I’m not a woodcarver, but I’ve read that woodcarvers look at a piece of wood until they see what it could become, then they carve away everything that isn’t what they want the wood to be, using tools and techniques that would seem brutal if the wood was sentient.
I wrote this poem after my son and I read a book in homeschool about a community of women who made a coat for a little girl who had none out of scraps of material from other clothing. When the schoolchildren teased the girl about her patchwork coat, she told them it was a coat of stories–because each scrap had a story behind it. After we read the story, I pondered the pieces of my life and the stories they told.
I loosely based this poem on The Hobbit by J.J.R. Tolkien, which I love. I have always seen myself as a Hobbit–someone who liked security, peace, and no surprises or adventures. I’ve felt God is like Gandalf, dragging me out of my nice, safe, comfortable life into a life of danger and risk. At first, I protested but the adventure changed me, and eventually I realized that I had grown to enjoy the life He dragged me into.
This poem is based on the story of Hagar in Genesis 16 and Psalms 139. After Hagar encountered God in the desert,

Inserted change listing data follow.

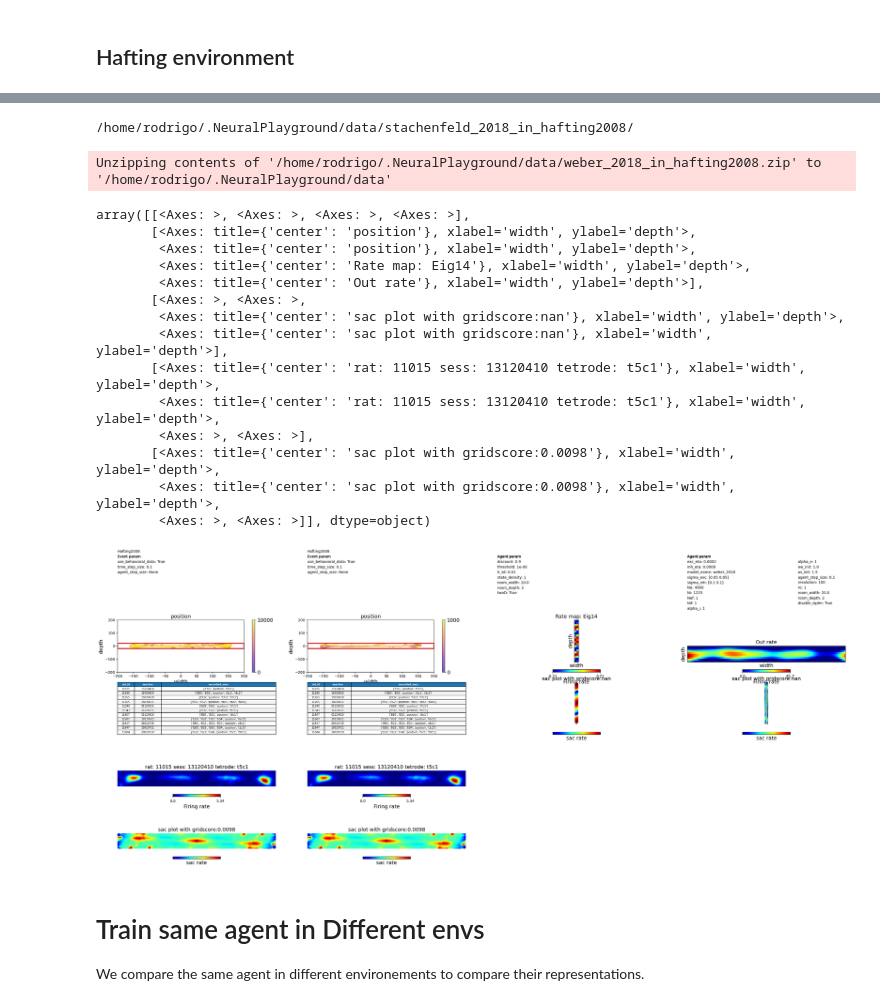
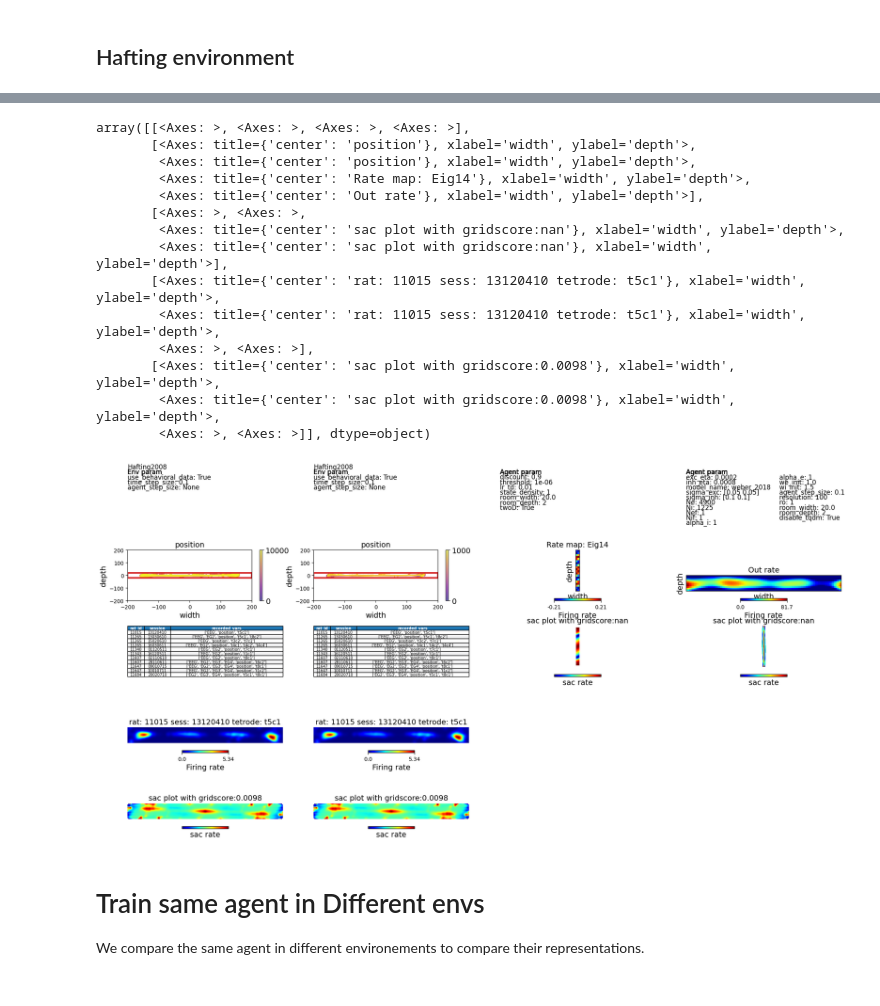
Before and after one commit to SainsburyWellcomeCentre/NeuralPlayground, a Jupyter notebook: examples/comparisons_examples/comparison_from_manager.ipynb, the cells around one changed output, grey strips where cells are left out. Drawn from its saved outputs; the diff is of its cells as text; code cells hidden in the pictures.

```diff
--- a/examples/comparisons_examples/comparison_from_manager.ipynb
+++ b/examples/comparisons_examples/comparison_from_manager.ipynb
@@ -149,5 +153,6 @@ parameters=[param_sr, param]
 env=[env_sr, env]
 
 
-make_agent_comparison(env, parameters, agents, recording_index=0, GridScorer=GridScorer)
+make_agent_comparison(env, parameters, agents, recording_index=0, GridScorer=GridScorer, figsize=(8, 12),
+                       vertical_axis_spacing=0.5)
 # %% [output]
@@ -157,20 +160,18 @@ Downloading file 'weber_2018_in_hafting2008.zip' from 'https://gin.g-node.org/Sa
-/home/rodrigo/.NeuralPlayground/data/stachenfeld_2018_in_hafting2008/
+array([[<Axes: >, <Axes: >, <Axes: >, <Axes: >],
+       [<Axes: title={'center': 'position'}, xlabel='width', ylabel='depth'>,
+        <Axes: title={'center': 'position'}, xlabel='width', ylabel='depth'>,
+        <Axes: title={'center': 'Rate map: Eig14'}, xlabel='width', ylabel='depth'>,
+        <Axes: title={'center': 'Out rate'}, xlabel='width', ylabel='depth'>],
+       [<Axes: >, <Axes: >,
+        <Axes: title={'center': 'sac plot with gridscore:nan'}, xlabel='width', ylabel='depth'>,
+        <Axes: title={'center': 'sac plot with gridscore:nan'}, xlabel='width', ylabel='depth'>],
+       [<Axes: title={'center': 'rat: 11015 sess: 13120410 tetrode: t5c1'}, xlabel='width', ylabel='depth'>,
+        <Axes: title={'center': 'rat: 11015 sess: 13120410 tetrode: t5c1'}, xlabel='width', ylabel='depth'>,
+        <Axes: >, <Axes: >],
+       [<Axes: title={'center': 'sac plot with gridscore:0.0098'}, xlabel='width', ylabel='depth'>,
+        <Axes: title={'center': 'sac plot with gridscore:0.0098'}, xlabel='width', ylabel='depth'>,
+        <Axes: >, <Axes: >]], dtype=object)
-Unzipping contents of '/home/rodrigo/.NeuralPlayground/data/weber_2018_in_hafting2008.zip' to '/home/rodrigo/.NeuralPlayground/data'
-array([[<Axes: >, <Axes: >, <Axes: >, <Axes: >],
-       [<Axes: title={'center': 'position'}, xlabel='width', ylabel='depth'>,
-        <Axes: title={'center': 'position'}, xlabel='width', ylabel='depth'>,
-        <Axes: title={'center': 'Rate map: Eig14'}, xlabel='width', ylabel='depth'>,
-        <Axes: title={'center': 'Out rate'}, xlabel='width', ylabel='depth'>],
-       [<Axes: >, <Axes: >,
-        <Axes: title={'center': 'sac plot with gridscore:nan'}, xlabel='width', ylabel='depth'>,
-        <Axes: title={'center': 'sac plot with gridscore:nan'}, xlabel='width', ylabel='depth'>],
-       [<Axes: title={'center': 'rat: 11015 sess: 13120410 tetrode: t5c1'}, xlabel='width', ylabel='depth'>,
-        <Axes: title={'center': 'rat: 11015 sess: 13120410 tetrode: t5c1'}, xlabel='width', ylabel='depth'>,
-        <Axes: >, <Axes: >],
-       [<Axes: title={'center': 'sac plot with gridscore:0.0098'}, xlabel='width', ylabel='depth'>,
-        <Axes: title={'center': 'sac plot with gridscore:0.0098'}, xlabel='width', ylabel='depth'>,
-        <Axes: >, <Axes: >]], dtype=object)
-[figure, old version]
+[figure, new version]
 # %% [markdown]
 # Train same agent in Different envs
 
```
Also changed, not shown: parts of 6 cells of this notebook, 9 other files.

She gave this name to the LORD who spoke to her: “You are the God who sees me,” for she said, “I have now seen the One who sees me.” That is why the well was called Beer Lahai Roi [The Well of the God Who Sees Me]. (Genesis 16:13-14)